Record companies can prove that Jammie Thomas-Rasset's computer was used to download copyrighted files, an expert testified Tuesday, but her attorney contended that doesn't prove that she was clicking the mouse at the time.

As Thomas-Rasset's retrial in Minnesota federal court continued, recording companies spent the day presenting evidence they said will prove she is guilty of illegally downloading and distributing more than 1,700 songs through software she said she hadn't even heard of until the lawsuit.

Thomas-Rasset, of Brainerd, Minn., who owns close to 300 CDs and did a case study on Napster in college, took the stand to defend herself for a second time against claims by the Recording Industry Association of America (RIAA) that she illegally downloaded and distributed 1,702 songs through Kazaa, an online file-sharing network.

Her original 2007 trial and this week's retrial are the first cases to go to a jury trial in a recording company campaign of more than 30,000 suits against alleged copyright infringers.

Judge Michael Davis granted a retrial because he had given incorrect instructions to the jury. He had told jurors that they should consider it copyright infringement simply if somebody makes the music files available to other users. But Davis, after reviewing the case, decided that others would have had to actually download the files in order for infringement to have occurred.

The jury found Thomas-Rasset liable in the first case and ordered her to pay $220,000 in damages, but it will be harder to prove that others downloaded the songs that allegedly came from her computer; there is no way to tell who, if anyone, has downloaded a file from a shared folder on Kazaa.

Doug Jacobson, a computer network expert held on retainer in more than 300 of the RIAA's cases against alleged copyright infringers, testified that someone at Thomas-Rasset's computer was guilty of downloading, as evident by the fingerprints her Internet Protocol address and modem number left on the downloaded files.
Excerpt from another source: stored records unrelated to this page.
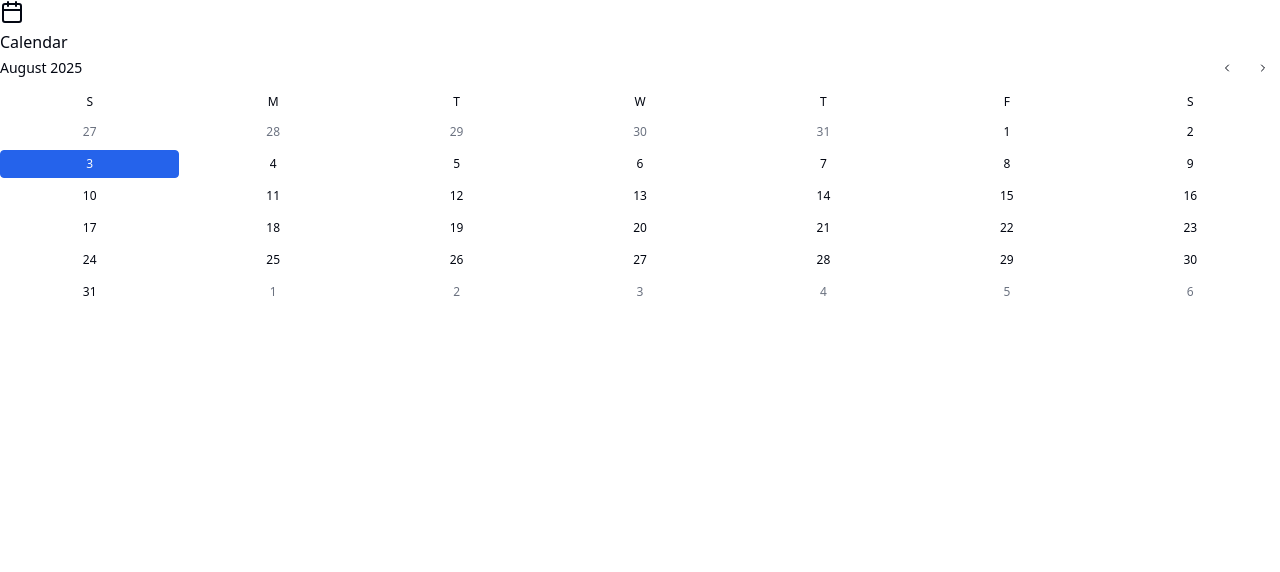
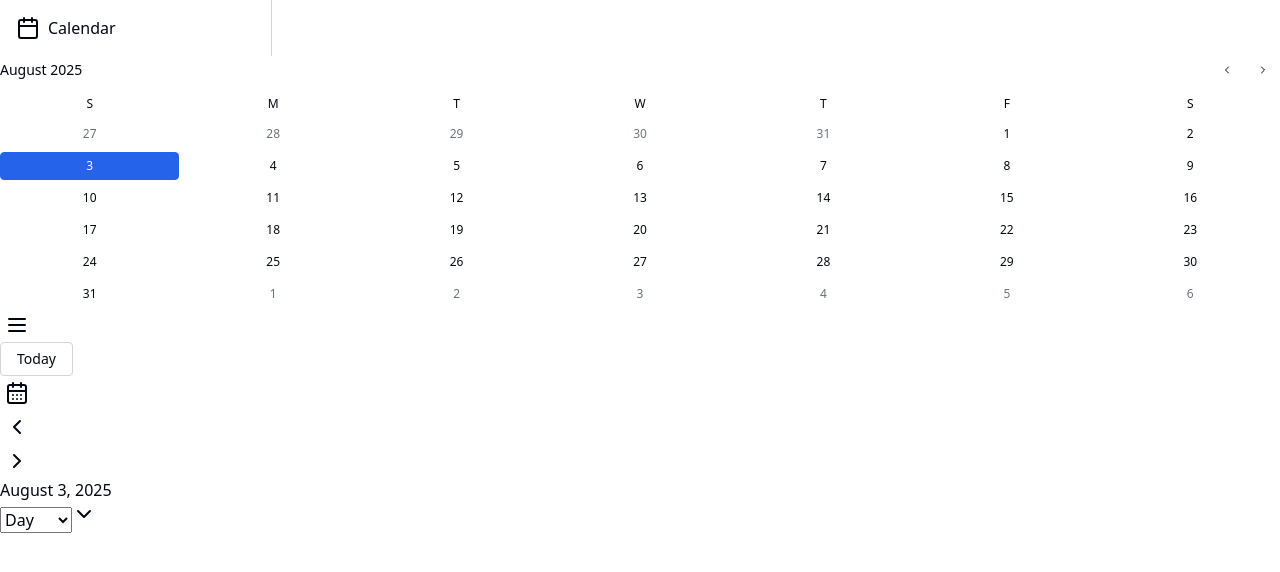
Before and after one commit to Feiyang-Li/calendar-react-version, a React (Vite) app in the folder calendar-react/calendar/: page / in a window 1280 px wide. Shown: the top 572 px of the page. Built offline with nearby package versions, Linux system fonts and the light colour scheme.

Commit message:
check point, the miniCal done, nav html complete

```diff
--- a/calendar-react/calendar/src/App.jsx
+++ b/calendar-react/calendar/src/App.jsx
@@ -1,8 +1,6 @@
-import { useState } from 'react'
 import {Calendar} from './Calendar.jsx'
 
 function App() {
-  const [count, setCount] = useState(0)
 
   return (
     <>
--- a/calendar-react/calendar/src/Calendar.jsx
+++ b/calendar-react/calendar/src/Calendar.jsx
@@ -2,10 +2,10 @@ import "./shared/styles/root.css";
 import { useState, useEffect, useMemo} from 'react'
 import styles from "./Calendar.module.css"
 import classNames from 'classnames';
-import {MiniCalendar} from "./miniCalendar/MiniCalendar.jsx"
+import {MiniCalendar} from "./miniCalendar/MiniCalendar.jsx";
 import { today, subtractMonths, addMonths, generateMonthCalendarDays, isTheSameDay } from "./shared/scripts/date.js"
 import { Calendar as CalendarIcon } from 'lucide-react';
-
+import {Nav} from "./nav/Nav.jsx";
 
 function SideBar({selectedDate, setSelectedDate}) {
 
@@ -13,29 +13,24 @@ function SideBar({selectedDate, setSelectedDate}) {
         <div className={styles.sideBar}>
            <div className={styles.sideBar__logo}>
                 <CalendarIcon />
+                <span className={styles.sideBar_title}>Calendar</span>
            </div>
-           <span className={styles.sideBar_title}>Calendar</span>
         </div>
         <MiniCalendar selectedDate={selectedDate} setSelectedDate={setSelectedDate} />
     </>
 }
-
-function MultiSelect() {
-
-}
 export function Calendar() {
-    const [device, setDevice] = useState(0) // 0 is desktop, 1 phone
+    // const [device, setDevice] = useState(0) // 0 is desktop, 1 phone
+    const [view, setView] = useState(0) // 0: months view, 1: weeks view, 2 days view
     const [selectedDate, setSelectedDate] = useState(today());
 
-    let side;
-    if (!side) {
-        side = <SideBar selectedDate={selectedDate} setSelectedDate={setSelectedDate}/>;
-    } else {
-        side = <MultiSelect />;
-    }
     return (
-        <div className={'Calendar-app'}>
-            {side}
+        <div className={styles.CalendarApp}>
+            <SideBar className={'desktopOnly'} selectedDate={selectedDate} setSelectedDate={setSelectedDate}/>
+            <main className={styles.main}>
+                <Nav selectedDate={selectedDate} setSelectedDate={setSelectedDate}
+                    view={view} setView={view} className={styles.Nav}/>
+            </main>
         </div>
     )
 }
--- a/calendar-react/calendar/src/Calendar.module.css
+++ b/calendar-react/calendar/src/Calendar.module.css
@@ -0,0 +1,25 @@
+.sideBar{
+    border-right: 1px solid var(--color-gray-300);
+    width: 17rem;
+    display: flex;
+    flex-direction: column;
+    gap: 1rem;
+    padding: 1rem;
+}
+
+.sideBar__logo{
+    display: flex;
+    flex-direction: row;
+    align-items: center;
+    gap: 0.5rem;
+    font-weight: 500;
+}
+
+.sideBar_title{
+
+
+}
+
+.CalendarApp{
+    height: 100vh;
+}
--- a/calendar-react/calendar/src/miniCalendar/MiniCalendar.jsx
+++ b/calendar-react/calendar/src/miniCalendar/MiniCalendar.jsx
@@ -1,4 +1,3 @@
-import "../shared/styles/button.css"
 import styles from "./MiniCalendar.module.css"
 import classNames from 'classnames';
 import { today, subtractMonths, addMonths, generateMonthCalendarDays, isTheSameDay } from "../shared/scripts/date.js"
--- /dev/null
+++ b/calendar-react/calendar/src/nav/Nav.jsx
@@ -0,0 +1,49 @@
+// for the top navigation bar
+import styles from "./Nav.module.css"
+import { useState } from 'react'
+import { Menu as MenuIcon, CalendarDays as CalendarDaysIcon, ChevronLeft, ChevronRight, ChevronDown} from 'lucide-react';
+import classNames from 'classnames';
+import { MiniCalendar } from "../miniCalendar/MiniCalendar";
+const dateFormatter = new Intl.DateTimeFormat("en-US", {
+  month: 'long',
+  day: 'numeric',
+  year: 'numeric'
+});
+
+export function Nav({selectedDate, setSelectedDate, view, setView}) {
+
+    function openMobileSideBar() {
+        // open the mobileSideBar dialog.
+    }
+
+    const mobileSideBar = <dialog>
+
+
+    </dialog>
+    return <div className={styles.Nav}>
+        <button className={classNames('Cal__button', 'Cal__button--icon', 'Cal__button--secondary', 'mobileOnly')} onClick={() => openMobileSideBar()} >
+            <MenuIcon className={'button__icon'}/>
+        </button>
+        <div className={styles.nav_dateInfo}>
+            <button className={classNames('Cal__button', 'Cal__button--secondary', 'desktopOnly')}>Today</button>
+            <button className={classNames('Cal__button', 'Cal__button--icon', 'Cal__button--secondary', 'mobileOnly')}><CalendarDaysIcon className={'button__icon'}/></button>
+            <div className={styles.nav__arrows}>
+                <button className={classNames('Cal__button', 'Cal__button--icon', 'Cal__button--secondary')}>
+                    <ChevronLeft className={'button__icon'}/>
+                </button>
+                <button className={classNames('Cal__button', 'Cal__button--icon', 'Cal__button--secondary')}>
+                    <ChevronRight className={'button__icon'}/>
+                </button>
+            </div>
+            <time className={styles.nav__date}>{dateFormatter.format(selectedDate)}</time>
+        </div>
+        <div className={classNames(styles.Nav__select, 'desktopOnly')}>
+            <select className={styles.Nav__select__select}>
+                <option value="day">Day</option>
+                <option value="week">Week</option>
+                <option value="month">Month</option>
+            </select>
+            <ChevronDown />
+        </div>
+    </div>
+}
--- /dev/null
+++ b/calendar-react/calendar/src/shared/scripts/animation.js
@@ -0,0 +1,5 @@
+export function waitUntilAnimationsFinish(element) {
+  const animationPromises = element.getAnimations().map(animation => animation.finished);
+
+  return Promise.allSettled(animationPromises);
+}
```
Also changed, not shown: calendar-react/calendar/src/nav/Nav.module.css (added).
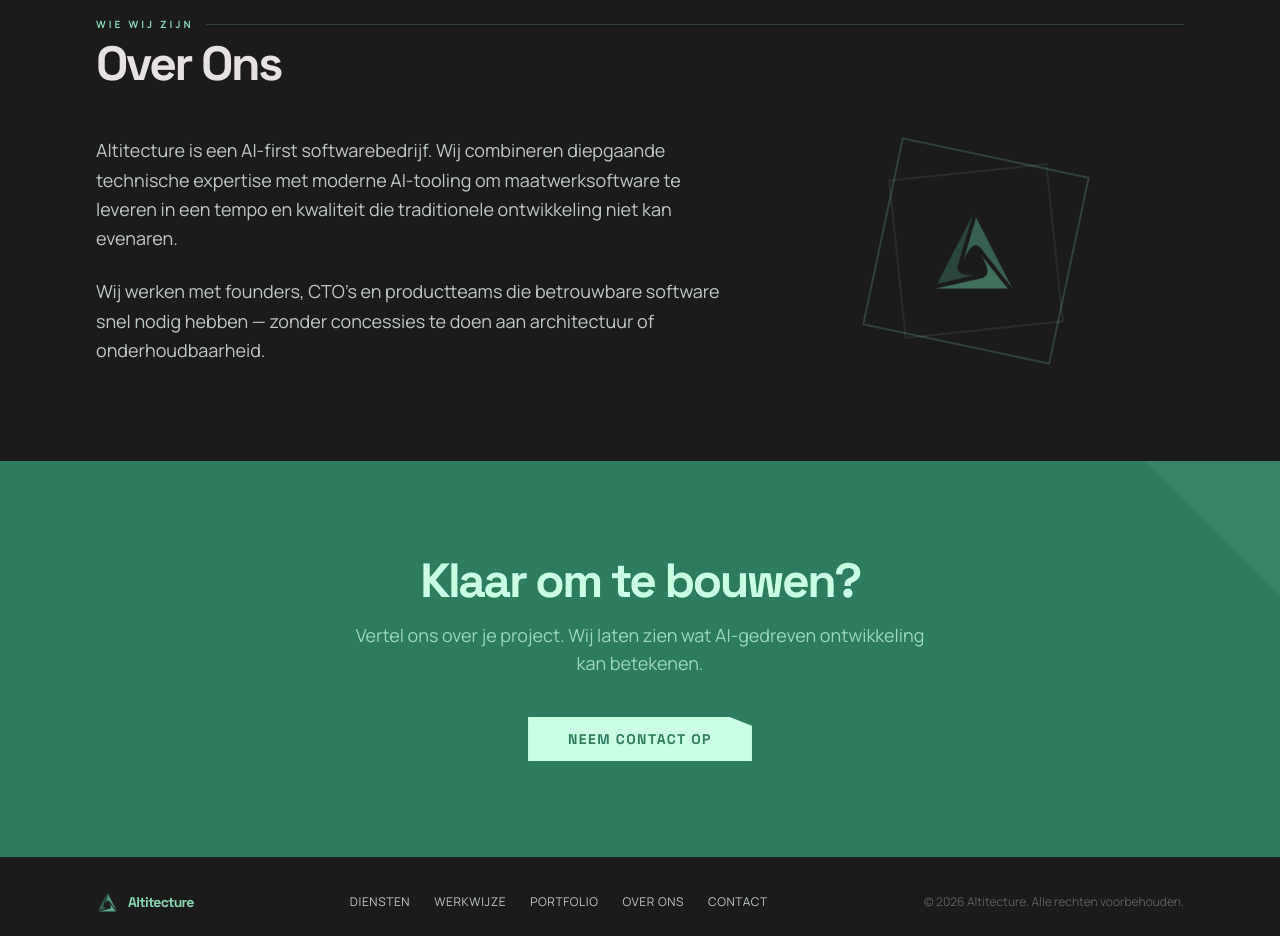
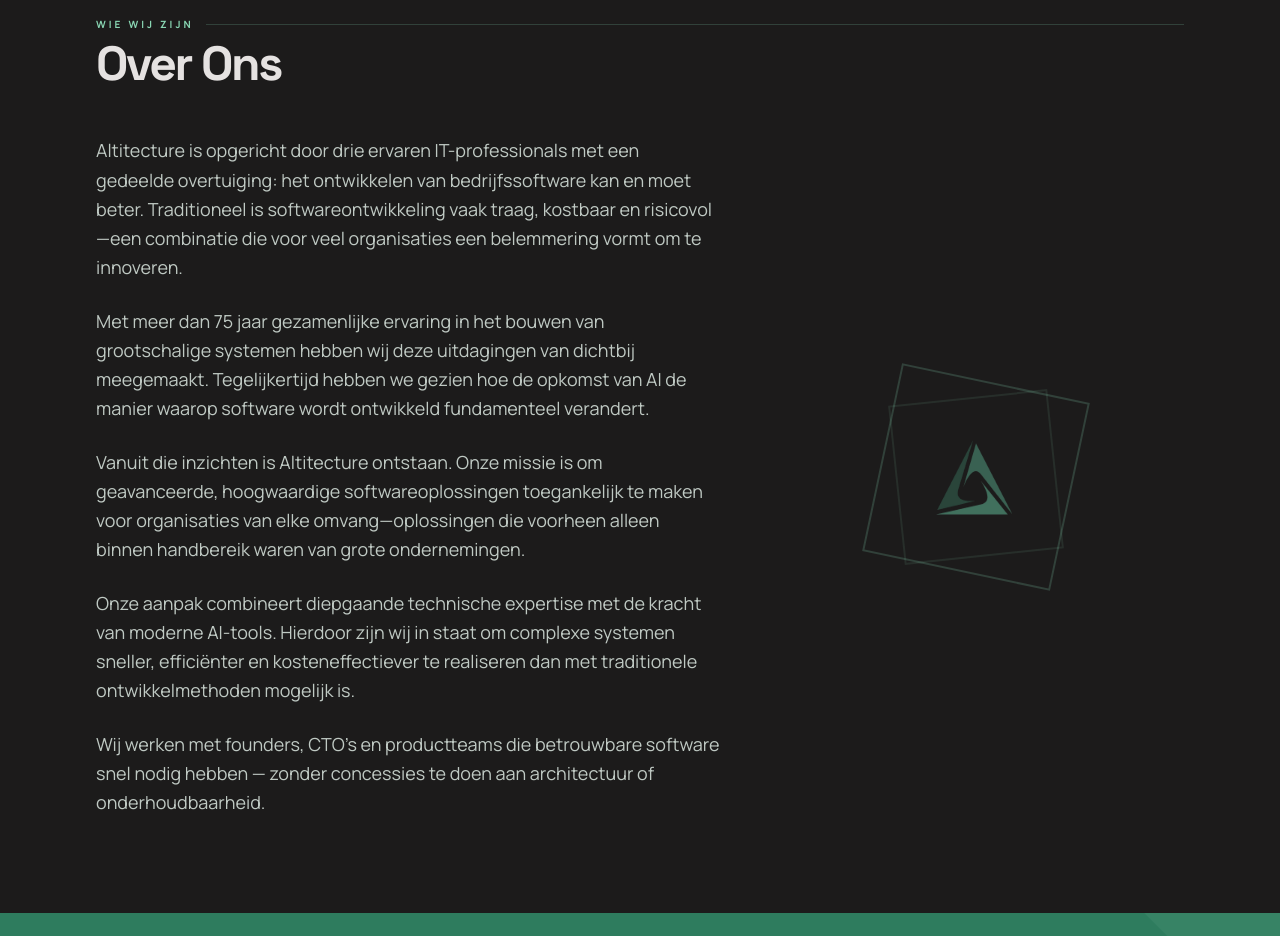
Before and after one commit to Altitecture/Altitecture.Website, a plain HTML site: page index.html in a window 1280 px wide. Shown: the part 3080-4016 px from the top of the page. Drawn offline with nearby package versions, Linux system fonts and the light colour scheme.

Commit message:
Tekstje aangepast

```diff
--- a/index.html
+++ b/index.html
@@ -482,9 +482,18 @@
 
         <div class="flex flex-col md:flex-row gap-12 items-center">
             <div class="reveal-child md:w-3/5">
-                <p class="text-lg text-on-surface-variant leading-relaxed mb-6">
-                    Altitecture is een AI-first softwarebedrijf. Wij combineren diepgaande technische expertise met moderne AI-tooling om maatwerksoftware te leveren in een tempo en kwaliteit die traditionele ontwikkeling niet kan evenaren.
-                </p>
+              <p class="text-lg text-on-surface-variant leading-relaxed mb-6">
+                Altitecture is opgericht door drie ervaren IT-professionals met een gedeelde overtuiging: het ontwikkelen van bedrijfssoftware kan en moet beter. Traditioneel is softwareontwikkeling vaak traag, kostbaar en risicovol—een combinatie die voor veel organisaties een belemmering vormt om te innoveren.
+              </p>
+              <p class="text-lg text-on-surface-variant leading-relaxed mb-6">
+                Met meer dan 75 jaar gezamenlijke ervaring in het bouwen van grootschalige systemen hebben wij deze uitdagingen van dichtbij meegemaakt. Tegelijkertijd hebben we gezien hoe de opkomst van AI de manier waarop software wordt ontwikkeld fundamenteel verandert.
+              </p>
+              <p class="text-lg text-on-surface-variant leading-relaxed mb-6">
+                Vanuit die inzichten is Altitecture ontstaan. Onze missie is om geavanceerde, hoogwaardige softwareoplossingen toegankelijk te maken voor organisaties van elke omvang—oplossingen die voorheen alleen binnen handbereik waren van grote ondernemingen.
+              </p>
+              <p class="text-lg text-on-surface-variant leading-relaxed mb-6">
+                Onze aanpak combineert diepgaande technische expertise met de kracht van moderne AI-tools. Hierdoor zijn wij in staat om complexe systemen sneller, efficiënter en kosteneffectiever te realiseren dan met traditionele ontwikkelmethoden mogelijk is.
+              </p>
                 <p class="text-lg text-on-surface-variant leading-relaxed">
                     Wij werken met founders, CTO's en productteams die betrouwbare software snel nodig hebben — zonder concessies te doen aan architectuur of onderhoudbaarheid.
                 </p>
```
That is consistent with the findings of an investigation done by MediaSentry, a company hired by the record companies to find information on file-sharers.

But Jacobson agreed when defense attorney Joe Sibley said the screen shots that capture that data can't prove who was sitting at the computer and downloading the songs.

"Not the physical human being," Jacobson said.

When Thomas-Rasset took the stand, she continued to deny that she had ever used Kazaa to download a song. RIAA lead attorney Timothy Reynolds asked Thomas-Rasset, who admits she likes many of the songs she allegedly downloaded and had a working knowledge of peer-to-peer file-sharing, if she had used Kazaa before the lawsuit.

"I had never heard of Kazaa," Thomas-Rasset replied.

The RIAA spent most of Tuesday trying to prove that Thomas-Rasset covered up her illegal downloading by swapping out her computer hard drive in 2005 before the record companies could subpoena it.

Duluth Best Buy Geek Squad manager Ryyan Maki testified that Thomas-Rasset had her hard drive replaced after she learned the RIAA was going to sue her. Under cross-examination, he said the hard drive must have been truly defective, not simply swapped out, or Best Buy wouldn't have replaced it under its warranty policy.

Today, the recording companies are expected to bring their last witnesses to the stand. The defense said it will probably call Thomas-Rasset again before its closing remarks.

Alex Ebert • 612-673-4264